“That should have fixed it,” or “It shouldn’t happen again.” I hear this from a lot of folks who don’t want to solve the problem, they just want to get past it and hope it never comes back. It will. It happened once, “should” won’t prevent it from happening again.

“He/She is an adult, they ‘should’ know better!” Ha! If being an adult is the criteria for “knowing better” then why are our prisons overflowing with adults?

I wrote an article about this once in which I proposed we “should” remove the word “should” from the English language so we could stop trying to solve problems and changing things with that word. I was being ironic…not sure if anyone else got the joke. ;-)

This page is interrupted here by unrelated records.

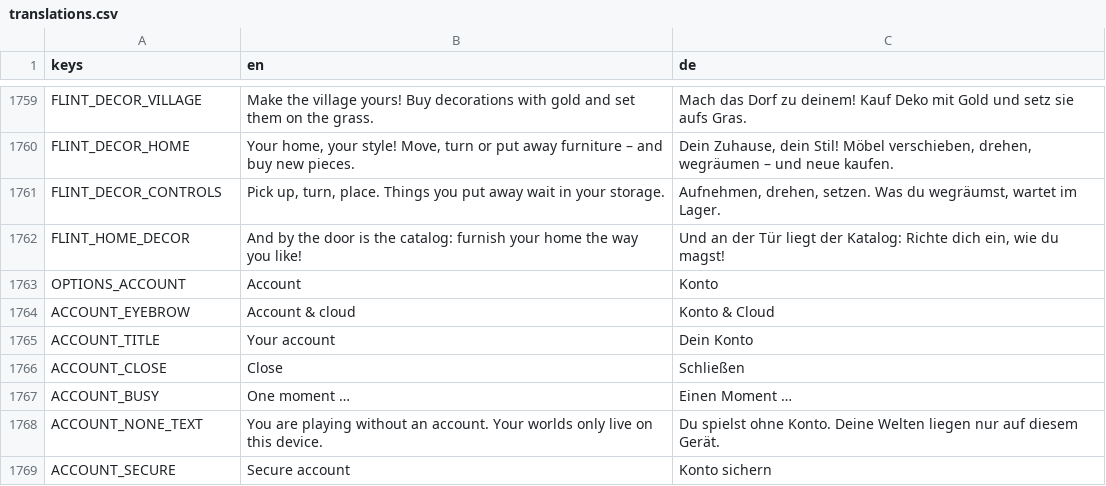
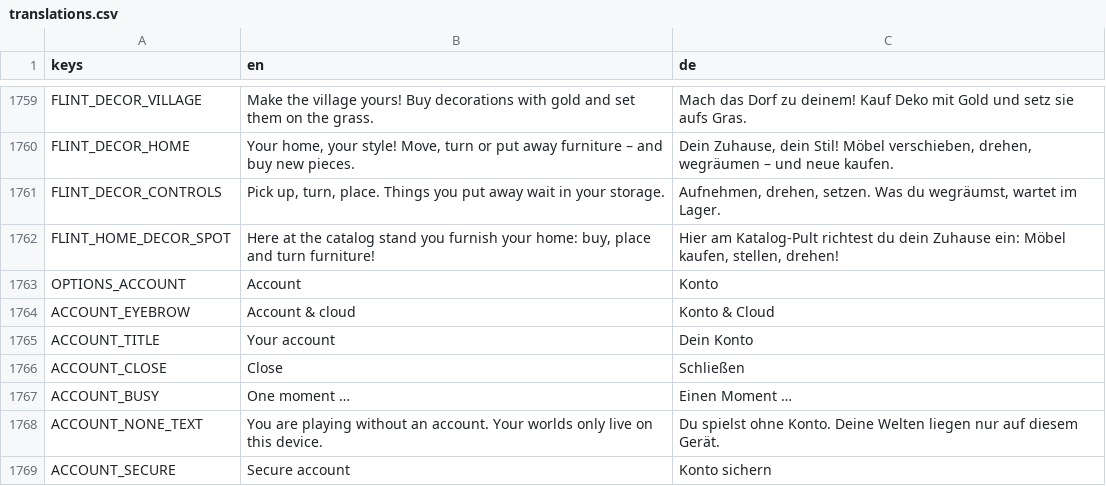
Before and after one commit to WebBude-de/soulwick, a CSV file: localization/translations.csv, drawn as a sheet; only a part is shown, gaps mark what is left out.

```diff
--- a/localization/translations.csv
+++ b/localization/translations.csv
@@ -1761,3 +1761,3 @@ FLINT_DECOR_HOME,"Your home, your style! Move, turn or put away furniture – an
 FLINT_DECOR_CONTROLS,"Pick up, turn, place. Things you put away wait in your storage.","Aufnehmen, drehen, setzen. Was du wegräumst, wartet im Lager."
-FLINT_HOME_DECOR,"And by the door is the catalog: furnish your home the way you like!","Und an der Tür liegt der Katalog: Richte dich ein, wie du magst!"
+FLINT_HOME_DECOR_SPOT,"Here at the catalog stand you furnish your home: buy, place and turn furniture!","Hier am Katalog-Pult richtest du dein Zuhause ein: Möbel kaufen, stellen, drehen!"
 OPTIONS_ACCOUNT,"Account","Konto"
```
Also changed, not shown: 28 other files.
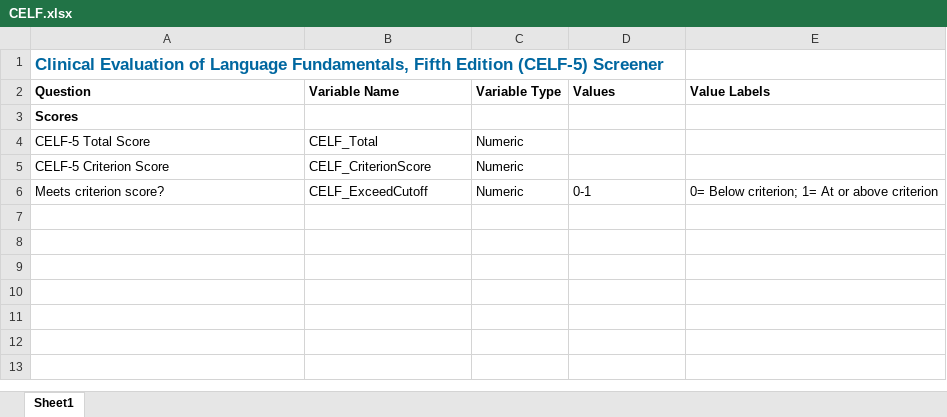
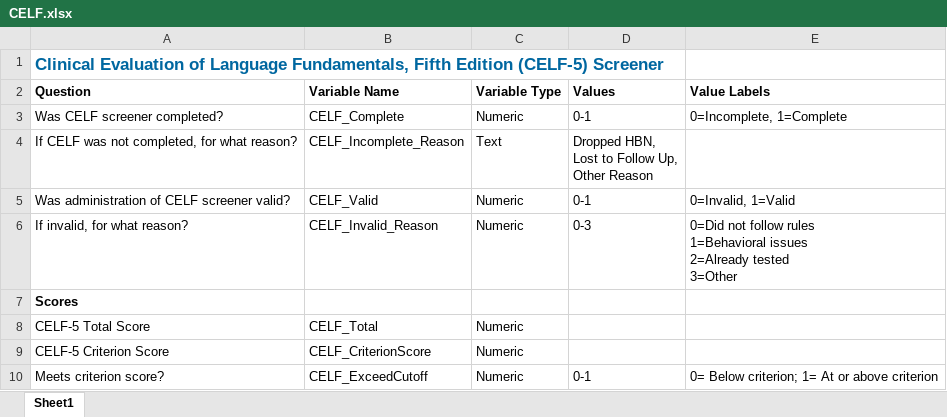
Before and after one commit to alestolfo/ds-lab, an Excel workbook: data/Behavioral/description/CELF.xlsx, sheet Sheet1, drawn as a sheet; values as stored, in another font and other column widths than the file's, no borders; ↵ is a line break in a cell; the diff names each change by its address in the sheet, - before the commit and + after, or states it on an @@ line.

```diff
--- a/data/Behavioral/description/CELF.xlsx (sheet Sheet1)
+++ b/data/Behavioral/description/CELF.xlsx (sheet Sheet1)
+row 3: Was CELF screener completed? | CELF_Complete | Numeric | 0-1 | 0=Incomplete, 1=Complete
+row 4: If CELF was not completed, for what reason? | CELF_Incomplete_Reason | Text | Dropped HBN, ↵ Lost to Follow Up, ↵ Other Reason
+row 5: Was administration of CELF screener valid? | CELF_Valid | Numeric | 0-1 | 0=Invalid, 1=Valid
+row 6: If invalid, for what reason? | CELF_Invalid_Reason | Numeric | 0-3 | 0=Did not follow rules ↵ 1=Behavioral issues ↵ 2=Already tested ↵ 3=Other
```
Also changed, not shown: data/Behavioral/description/C3SR.xlsx, data/Behavioral/description/CTOPP.xlsx, 56 other files.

letsgrowleaders   |   04 April 2014   |   Reply

Tom, those are all great ones. Thank you. Always feel free to attach any links to articles that you’ve written. I love it when our community extends the conversation.

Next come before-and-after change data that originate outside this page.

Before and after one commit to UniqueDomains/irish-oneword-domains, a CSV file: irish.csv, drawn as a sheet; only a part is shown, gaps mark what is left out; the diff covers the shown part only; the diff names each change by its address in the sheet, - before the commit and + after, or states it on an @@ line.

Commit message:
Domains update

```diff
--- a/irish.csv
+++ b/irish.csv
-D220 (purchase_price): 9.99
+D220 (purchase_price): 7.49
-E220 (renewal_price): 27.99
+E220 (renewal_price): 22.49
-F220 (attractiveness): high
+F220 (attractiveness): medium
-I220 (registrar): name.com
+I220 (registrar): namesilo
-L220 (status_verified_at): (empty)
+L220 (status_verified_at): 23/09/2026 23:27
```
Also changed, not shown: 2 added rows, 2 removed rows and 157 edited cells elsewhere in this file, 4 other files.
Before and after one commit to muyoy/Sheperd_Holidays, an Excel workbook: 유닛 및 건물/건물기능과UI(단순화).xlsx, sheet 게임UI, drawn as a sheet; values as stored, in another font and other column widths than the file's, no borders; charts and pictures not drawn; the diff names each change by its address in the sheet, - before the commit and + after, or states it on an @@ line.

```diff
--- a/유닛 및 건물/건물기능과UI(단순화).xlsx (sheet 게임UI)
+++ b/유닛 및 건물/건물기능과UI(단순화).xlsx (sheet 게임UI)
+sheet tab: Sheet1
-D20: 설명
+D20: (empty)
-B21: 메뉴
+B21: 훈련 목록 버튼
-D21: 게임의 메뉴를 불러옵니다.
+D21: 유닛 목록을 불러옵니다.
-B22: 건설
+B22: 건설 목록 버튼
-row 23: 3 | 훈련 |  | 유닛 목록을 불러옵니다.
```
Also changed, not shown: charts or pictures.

Alli Polin   |   03 April 2014   |   Reply

I cringed reading so many of these! I also cringe when I work with leaders that seem to start every sentence with “In my experience…” Duh. We know you’re experienced but let’s get creative together about this situation.

Great pointers for leaders at every level here!

letsgrowleaders   |   04 April 2014   |   Reply

Alli, GREAT one. Yeah, if you have to keep reminding us how experienced you are, I begin to question how secure you are in what you know.

David Jackman   |   03 April 2014   |   Reply

“We should’ve anticipated this”. How is saying that helpful to solving the current dilemma, whatever it may be? If there truly were indicators and signs that were missed, discuss it after the problem is solved so that it isn’t repeated in the future. Said in the moment, all this does is drag down morale.

letsgrowleaders   |   04 April 2014   |   Reply

David, yes! Oh, I’ve heard that many times. You are right, that doesn’t really help move the ball forward. Great to have you joining the conversation.

Terri Klass   |   03 April 2014   |   Reply

I just can hear leaders barking out these insane statements especially when it comes to change and they keep repeating: “We tried this before and it didn’t work.”

We all need to be aware of what we say and what we sound like. These statements can be such de-motivators.

Thanks Karin!

letsgrowleaders   |   04 April 2014   |   Reply

Terri, Thanks so much. Agreed. Leaders must also consider the motivational impact of their words.

Rufus Lee King   |   04 April 2014   |   Reply

I agree Terri, I try to remind my bosses that “we tried this before and it didn’t work”. I feel like a slave sometimes and it ain’t fair! They don’t even call me by my real name, my nickname in the office is “Toby”.

Marc Bridgham   |   04 April 2014   |   Reply

“They oughta wanna”

“If we just explain it better they’l”

“Employees don’t care about the business…they just want to collect their paycheck”

“I tried”

Marc Bridgham   |   04 April 2014   |   Reply

If we just explain it better, they’ll see we’re right